Search the listing below for the word "insights" and return each line that contains it.

### Given records:
- - -

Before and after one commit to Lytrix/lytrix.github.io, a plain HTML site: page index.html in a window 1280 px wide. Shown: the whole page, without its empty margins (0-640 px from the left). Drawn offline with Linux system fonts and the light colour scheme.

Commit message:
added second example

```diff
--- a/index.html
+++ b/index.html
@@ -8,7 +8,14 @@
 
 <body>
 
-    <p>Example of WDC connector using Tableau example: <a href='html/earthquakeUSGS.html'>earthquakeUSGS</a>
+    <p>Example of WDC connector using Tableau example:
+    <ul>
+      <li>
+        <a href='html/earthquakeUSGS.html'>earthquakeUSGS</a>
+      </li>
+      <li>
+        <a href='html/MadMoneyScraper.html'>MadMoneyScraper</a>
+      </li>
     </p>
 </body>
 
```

- - -

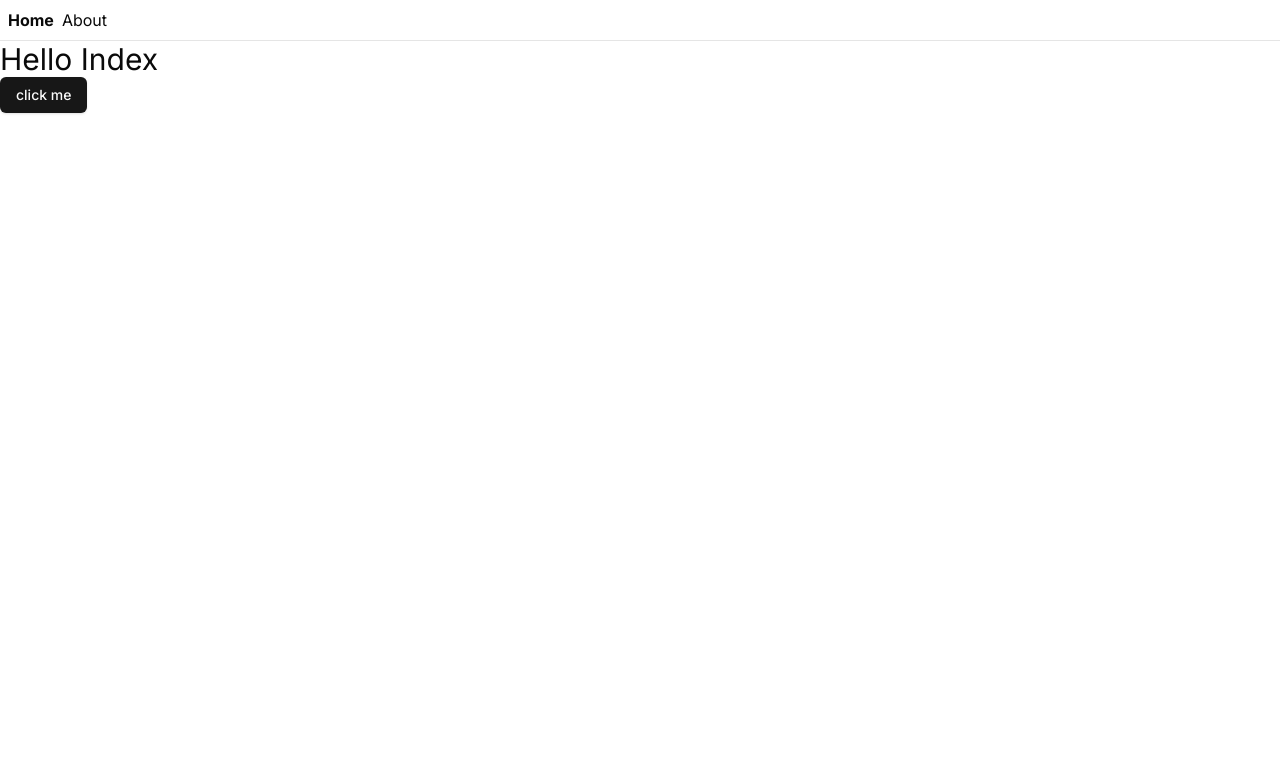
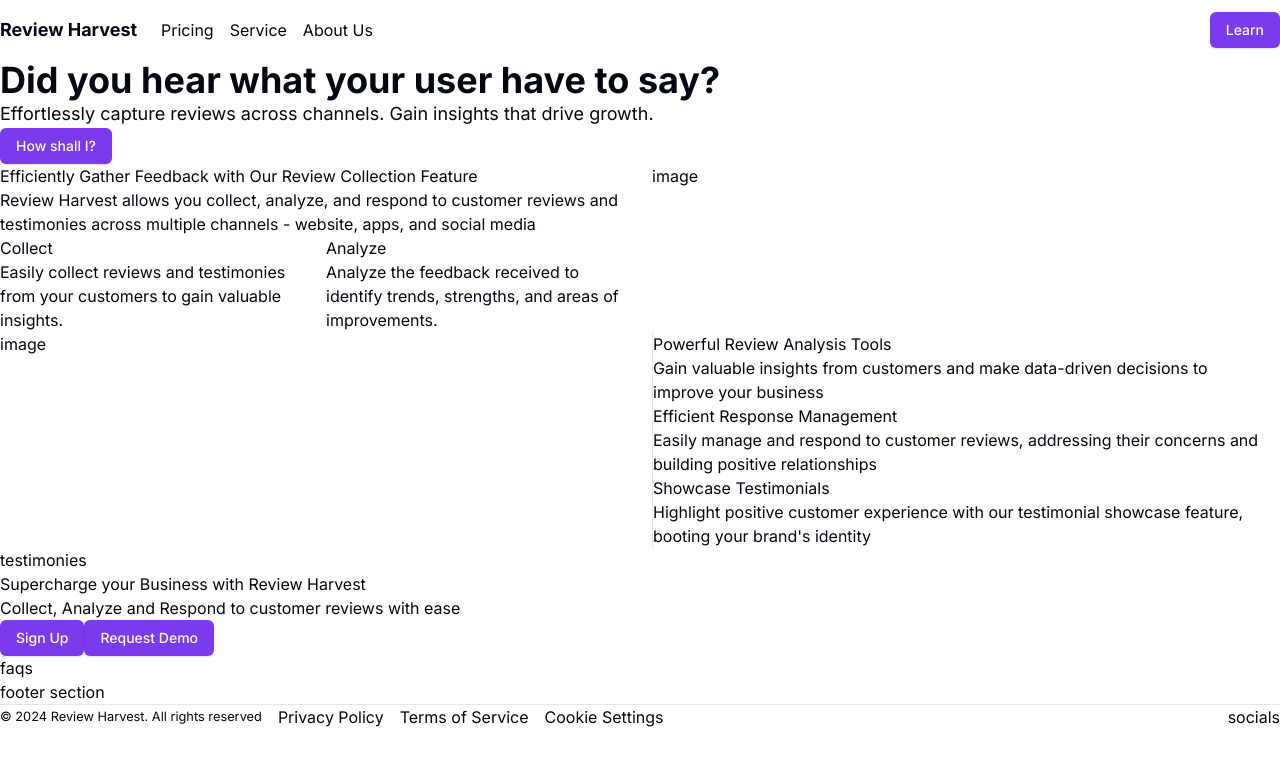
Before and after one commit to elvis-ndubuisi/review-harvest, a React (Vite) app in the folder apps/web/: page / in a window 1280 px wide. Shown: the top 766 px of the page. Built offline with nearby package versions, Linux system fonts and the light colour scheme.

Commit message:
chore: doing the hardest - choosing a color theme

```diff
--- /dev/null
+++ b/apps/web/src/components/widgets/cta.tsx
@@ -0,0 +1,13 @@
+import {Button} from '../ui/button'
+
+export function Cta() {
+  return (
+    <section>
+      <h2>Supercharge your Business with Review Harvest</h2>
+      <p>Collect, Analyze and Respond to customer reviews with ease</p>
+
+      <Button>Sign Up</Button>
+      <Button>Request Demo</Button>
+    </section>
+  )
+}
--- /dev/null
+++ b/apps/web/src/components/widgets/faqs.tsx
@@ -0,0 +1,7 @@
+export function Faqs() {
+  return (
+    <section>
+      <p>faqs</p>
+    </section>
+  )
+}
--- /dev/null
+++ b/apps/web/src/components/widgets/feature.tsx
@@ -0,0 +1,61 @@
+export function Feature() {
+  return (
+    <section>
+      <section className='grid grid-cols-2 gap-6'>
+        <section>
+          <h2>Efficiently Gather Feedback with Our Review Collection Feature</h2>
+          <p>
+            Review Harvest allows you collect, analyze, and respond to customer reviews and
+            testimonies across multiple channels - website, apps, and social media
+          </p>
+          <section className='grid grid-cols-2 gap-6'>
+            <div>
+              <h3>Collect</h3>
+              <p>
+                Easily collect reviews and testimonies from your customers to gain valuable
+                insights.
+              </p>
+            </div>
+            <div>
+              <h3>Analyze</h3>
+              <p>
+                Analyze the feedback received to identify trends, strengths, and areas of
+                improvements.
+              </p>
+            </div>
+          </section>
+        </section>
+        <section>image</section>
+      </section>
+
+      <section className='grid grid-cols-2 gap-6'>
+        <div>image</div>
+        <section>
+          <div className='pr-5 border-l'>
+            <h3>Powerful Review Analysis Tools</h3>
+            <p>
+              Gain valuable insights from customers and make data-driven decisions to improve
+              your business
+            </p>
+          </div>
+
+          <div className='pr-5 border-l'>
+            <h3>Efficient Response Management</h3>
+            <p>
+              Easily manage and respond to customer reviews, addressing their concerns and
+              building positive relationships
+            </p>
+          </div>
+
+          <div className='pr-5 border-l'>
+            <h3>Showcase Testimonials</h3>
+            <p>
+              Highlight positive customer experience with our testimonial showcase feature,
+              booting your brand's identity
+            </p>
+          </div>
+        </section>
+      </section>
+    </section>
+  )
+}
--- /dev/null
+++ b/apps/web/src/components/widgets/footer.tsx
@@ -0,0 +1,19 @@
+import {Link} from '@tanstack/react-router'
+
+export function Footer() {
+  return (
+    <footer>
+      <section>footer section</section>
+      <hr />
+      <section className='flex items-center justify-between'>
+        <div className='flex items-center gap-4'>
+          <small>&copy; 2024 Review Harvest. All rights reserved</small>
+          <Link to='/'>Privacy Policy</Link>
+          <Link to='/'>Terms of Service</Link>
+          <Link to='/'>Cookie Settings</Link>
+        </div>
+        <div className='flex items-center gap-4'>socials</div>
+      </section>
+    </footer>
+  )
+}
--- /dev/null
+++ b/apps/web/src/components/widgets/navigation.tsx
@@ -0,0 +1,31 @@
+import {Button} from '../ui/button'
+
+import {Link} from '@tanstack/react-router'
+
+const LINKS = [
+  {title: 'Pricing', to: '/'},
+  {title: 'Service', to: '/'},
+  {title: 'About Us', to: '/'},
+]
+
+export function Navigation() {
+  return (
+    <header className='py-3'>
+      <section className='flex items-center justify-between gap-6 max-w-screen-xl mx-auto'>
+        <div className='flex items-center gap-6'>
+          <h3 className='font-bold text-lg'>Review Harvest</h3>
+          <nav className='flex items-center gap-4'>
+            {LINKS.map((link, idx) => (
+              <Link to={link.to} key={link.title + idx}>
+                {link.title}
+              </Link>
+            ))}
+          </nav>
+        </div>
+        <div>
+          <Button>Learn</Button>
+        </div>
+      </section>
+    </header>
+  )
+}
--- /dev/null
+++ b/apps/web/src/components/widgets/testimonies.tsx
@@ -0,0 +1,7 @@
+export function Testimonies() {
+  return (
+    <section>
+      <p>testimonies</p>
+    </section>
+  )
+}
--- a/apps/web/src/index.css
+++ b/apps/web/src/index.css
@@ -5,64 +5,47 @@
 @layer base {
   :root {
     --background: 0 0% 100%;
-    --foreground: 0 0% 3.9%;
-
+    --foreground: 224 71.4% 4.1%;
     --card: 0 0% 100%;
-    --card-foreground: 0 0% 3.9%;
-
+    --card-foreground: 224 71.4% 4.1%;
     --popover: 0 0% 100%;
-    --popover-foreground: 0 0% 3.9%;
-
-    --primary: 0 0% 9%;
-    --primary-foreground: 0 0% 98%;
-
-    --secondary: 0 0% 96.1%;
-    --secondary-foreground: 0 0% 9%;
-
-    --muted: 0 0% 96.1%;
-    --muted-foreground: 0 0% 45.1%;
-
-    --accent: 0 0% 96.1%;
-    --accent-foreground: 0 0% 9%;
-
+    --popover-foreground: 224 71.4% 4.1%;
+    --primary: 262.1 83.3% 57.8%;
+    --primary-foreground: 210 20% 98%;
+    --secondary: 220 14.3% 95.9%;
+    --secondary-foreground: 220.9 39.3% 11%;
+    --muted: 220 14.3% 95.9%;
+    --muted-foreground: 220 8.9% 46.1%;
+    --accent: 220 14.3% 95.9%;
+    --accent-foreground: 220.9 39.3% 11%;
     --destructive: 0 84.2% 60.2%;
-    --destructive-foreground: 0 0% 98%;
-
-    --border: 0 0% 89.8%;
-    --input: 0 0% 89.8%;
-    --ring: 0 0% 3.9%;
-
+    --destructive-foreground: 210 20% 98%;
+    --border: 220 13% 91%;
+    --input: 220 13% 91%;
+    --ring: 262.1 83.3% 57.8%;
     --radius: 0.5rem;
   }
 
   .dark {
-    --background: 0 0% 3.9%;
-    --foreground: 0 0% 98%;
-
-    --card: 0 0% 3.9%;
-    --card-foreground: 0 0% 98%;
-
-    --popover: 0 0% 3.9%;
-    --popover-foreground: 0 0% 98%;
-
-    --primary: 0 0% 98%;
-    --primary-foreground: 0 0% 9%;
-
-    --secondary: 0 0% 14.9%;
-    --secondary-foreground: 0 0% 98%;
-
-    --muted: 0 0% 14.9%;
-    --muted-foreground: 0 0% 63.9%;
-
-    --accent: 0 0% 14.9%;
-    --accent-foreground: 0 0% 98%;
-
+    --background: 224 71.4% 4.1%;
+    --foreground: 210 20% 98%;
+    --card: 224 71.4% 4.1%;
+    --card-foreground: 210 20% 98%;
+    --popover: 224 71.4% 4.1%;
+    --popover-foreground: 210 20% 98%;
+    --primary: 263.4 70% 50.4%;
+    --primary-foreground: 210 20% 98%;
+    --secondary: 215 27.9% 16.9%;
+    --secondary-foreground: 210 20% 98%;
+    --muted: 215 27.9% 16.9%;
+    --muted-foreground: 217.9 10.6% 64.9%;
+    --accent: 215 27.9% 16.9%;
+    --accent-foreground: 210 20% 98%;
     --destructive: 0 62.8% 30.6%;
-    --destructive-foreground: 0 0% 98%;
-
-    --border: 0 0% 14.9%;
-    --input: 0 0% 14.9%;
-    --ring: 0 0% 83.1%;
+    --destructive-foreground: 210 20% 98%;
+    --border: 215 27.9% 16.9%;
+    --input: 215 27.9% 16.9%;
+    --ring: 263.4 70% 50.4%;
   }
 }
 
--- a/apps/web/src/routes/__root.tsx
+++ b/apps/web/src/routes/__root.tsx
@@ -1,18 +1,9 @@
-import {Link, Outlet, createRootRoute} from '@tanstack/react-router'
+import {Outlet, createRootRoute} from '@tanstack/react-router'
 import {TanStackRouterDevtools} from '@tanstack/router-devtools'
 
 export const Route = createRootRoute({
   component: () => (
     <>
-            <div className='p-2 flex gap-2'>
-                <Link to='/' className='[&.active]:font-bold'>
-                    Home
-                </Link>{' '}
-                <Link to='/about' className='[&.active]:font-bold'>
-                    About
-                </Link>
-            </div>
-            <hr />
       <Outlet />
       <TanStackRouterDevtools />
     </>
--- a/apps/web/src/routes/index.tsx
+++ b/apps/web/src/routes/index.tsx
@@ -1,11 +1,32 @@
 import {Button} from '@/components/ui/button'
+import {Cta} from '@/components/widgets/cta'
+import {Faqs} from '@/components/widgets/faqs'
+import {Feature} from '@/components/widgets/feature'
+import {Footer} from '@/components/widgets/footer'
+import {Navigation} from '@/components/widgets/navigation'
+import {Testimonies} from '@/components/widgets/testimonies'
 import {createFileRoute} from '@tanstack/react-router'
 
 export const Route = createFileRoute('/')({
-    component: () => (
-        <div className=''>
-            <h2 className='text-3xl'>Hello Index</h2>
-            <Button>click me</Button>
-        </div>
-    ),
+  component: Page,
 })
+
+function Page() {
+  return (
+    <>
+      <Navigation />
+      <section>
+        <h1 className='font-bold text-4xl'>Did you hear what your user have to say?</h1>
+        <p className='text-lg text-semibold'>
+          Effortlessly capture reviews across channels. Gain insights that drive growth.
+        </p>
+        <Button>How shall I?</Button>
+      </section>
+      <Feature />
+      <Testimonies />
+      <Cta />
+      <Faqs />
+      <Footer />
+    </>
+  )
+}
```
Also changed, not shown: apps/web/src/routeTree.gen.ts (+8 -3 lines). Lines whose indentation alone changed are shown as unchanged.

- - -

### Solution to this exercise:
+                insights.
+              Gain valuable insights from customers and make data-driven decisions to improve
+          Effortlessly capture reviews across channels. Gain insights that drive growth.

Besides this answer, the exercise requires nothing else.